In a second straight day of congressional testimony, the influential Fed chief argued that a personal accounts-based system would be less likely to face the type of fiscal crunch that retiring baby boomers pose to the pay-as-you-go program.
While he did not specifically endorse Bush's plan and admitted that private accounts, in and of themselves, would not improve Social Security's shaky finances, he said such accounts could create "a sense of ownership."
"These accounts, properly constructed and managed, will create ... a sense of increased wealth on the part of middle- and lower-income classes of this society, who have had to struggle with very little capital," Greenspan told the House Financial Services Committee.
"While they do have a claim against the Social Security system ... as best I can judge, they don't feel it is personal wealth the way they would with personal accounts," he said.
Greenspan went before the committee to discuss the Fed's semiannual economic report, but Bush's politically contentious proposal to create private accounts quickly became the hearing's focus.
The president wants to let workers divert a portion of their Social Security payroll taxes into individual accounts as part of a larger overhaul intended to deal with an eventual funding shortfall for the 70-year-old system.
Democrats are united against Bush's plan, which they say would endanger workers' retirement security and entail trillions of dollars in government borrowing since there would be less tax revenue to cover benefit payments.
While embracing the concept of private accounts, Greenspan urged a go-slow approach because of uncertainty over how financial markets might greet large-scale borrowing.
While Bush has called the looming funding problem a crisis, Greenspan said he would not go that far. "I would not use the word crisis," he said.
"Crisis to me usually refers to something which is going to happen tomorrow or is on the edge of going into a very serious change.
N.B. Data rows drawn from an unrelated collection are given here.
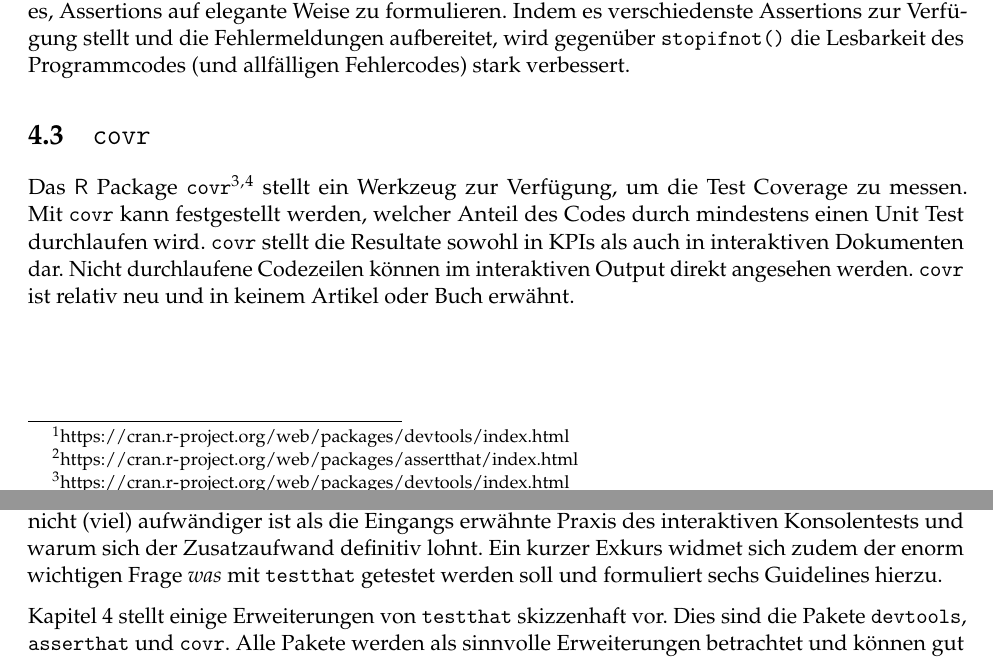
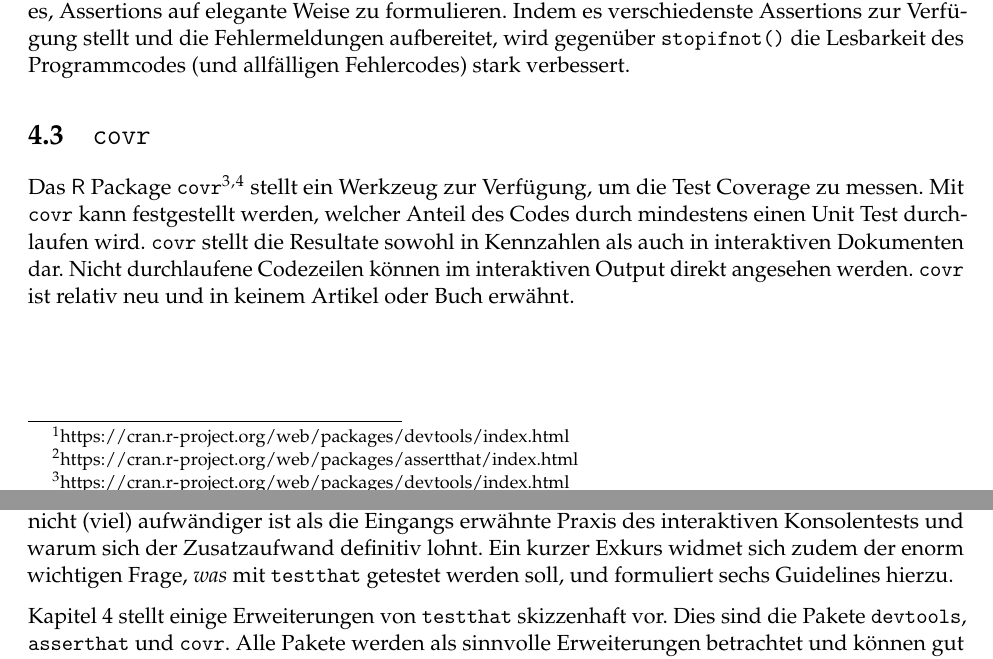
Before and after one commit to symbolrush/1908_Seminar, an R Markdown document (bericht.Rmd): two parts of pages 26 and 27 of 29, joined at a grey line, cut so that both start at the same text. Rendered offline with R 4.5, knitr and Pandoc, then LaTeX, with nearby package versions.

Commit message:
Kapitel 4 und 5 korrigiert

```diff
--- a/bericht.Rmd
+++ b/bericht.Rmd
@@ -760,7 +760,7 @@ Das \textsf{R} Package `assertthat`[^42] ist eine Erweiterung der \textsf{R} bas
 [^42]: https://cran.r-project.org/web/packages/assertthat/index.html
 
 ## `covr`  {#covr}
-Das \textsf{R} Package `covr`[^43]^,^[^44] stellt ein Werkzeug zur Verfügung, um die Test Coverage zu messen. Mit `covr` kann festgestellt werden, welcher Anteil des Codes durch mindestens einen Unit Test durchlaufen wird. `covr` stellt die Resultate sowohl in KPIs als auch in interaktiven Dokumenten dar. Nicht durchlaufene Codezeilen können im interaktiven Output direkt angesehen werden. `covr` ist relativ neu und in keinem Artikel oder Buch erwähnt.
+Das \textsf{R} Package `covr`[^43]^,^[^44] stellt ein Werkzeug zur Verfügung, um die Test Coverage zu messen. Mit `covr` kann festgestellt werden, welcher Anteil des Codes durch mindestens einen Unit Test durchlaufen wird. `covr` stellt die Resultate sowohl in Kennzahlen als auch in interaktiven Dokumenten dar. Nicht durchlaufene Codezeilen können im interaktiven Output direkt angesehen werden. `covr` ist relativ neu und in keinem Artikel oder Buch erwähnt.
 
 [^43]: https://cran.r-project.org/web/packages/devtools/index.html
 [^44]: https://cran.r-project.org/web/packages/covr/vignettes/how_it_works.html
@@ -778,7 +778,7 @@ Die kurze Einleitung (Kapitel 1) zur Programmiersprache \textsf{R} zeigt auf, wa
 
 In Kapitel 2 wird erstens aufgezeigt, warum die Praxis der nicht gespeicherten interaktiven Tests auch im Bereich des Scientific Computing nicht eine gute Praxis ist. Zweitens, welche anderen Ansätze als `testthat` es gibt, um in \textsf{R} automatisiert zu testen. Drittens wird aufgezeigt, dass die "Kultur des Testens" enorm wichtig ist. Hier wird klar, warum es `testthat` besser gelingt als anderen Ansätzen, die Praxis der interaktiven Tests in grossem Masse aufzubrechen.
 
-In Kapitel 3, dem Hauptteil der Arbeit, wird das Paket `testthat` und die Arbeit damit vorgestellt. Es zeigt die Integration von `testthat` in ein bestehendes Paket und *wie* Tests geschrieben und organisisert werden. Die Vorstellung einiger `expect_something()` Funktionen mitsamt Beispielen erläutern das Konzept der natürlichsprachlich formulierten Erwartungen, welches Hadley Wickham in `testthat` implementiert hat. Hier wird auch einsichtig, warum Testing mit `testthat` nicht (viel) aufwändiger ist als die Eingangs erwähnte Praxis des interaktiven Konsolentests und warum sich der Zusatzaufwand definitiv lohnt. Ein kurzer Exkurs widmet sich zudem der enorm wichtigen Frage *was* mit `testthat` getestet werden soll und formuliert sechs Guidelines hierzu.
+In Kapitel 3, dem Hauptteil der Arbeit, wird das Paket `testthat` und die Arbeit damit vorgestellt. Es zeigt die Integration von `testthat` in ein bestehendes Paket und *wie* Tests geschrieben und organisisert werden. Die Vorstellung einiger `expect_something()` Funktionen mitsamt Beispielen erläutern das Konzept der natürlichsprachlich formulierten Erwartungen, welches Hadley Wickham in `testthat` implementiert hat. Hier wird auch einsichtig, warum Testing mit `testthat` nicht (viel) aufwändiger ist als die Eingangs erwähnte Praxis des interaktiven Konsolentests und warum sich der Zusatzaufwand definitiv lohnt. Ein kurzer Exkurs widmet sich zudem der enorm wichtigen Frage, *was* mit `testthat` getestet werden soll, und formuliert sechs Guidelines hierzu.
 
 Kapitel 4 stellt einige Erweiterungen von `testthat` skizzenhaft vor. Dies sind die Pakete `devtools`, `asserthat` und `covr`. Alle Pakete werden als sinnvolle Erweiterungen betrachtet und können gut zusammen mit `testthat` verwendet werden.
 
```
That is not going to happen."
Greenspan did, however, say the existing system, in which incoming taxes pay current benefits, was not viable over the long haul.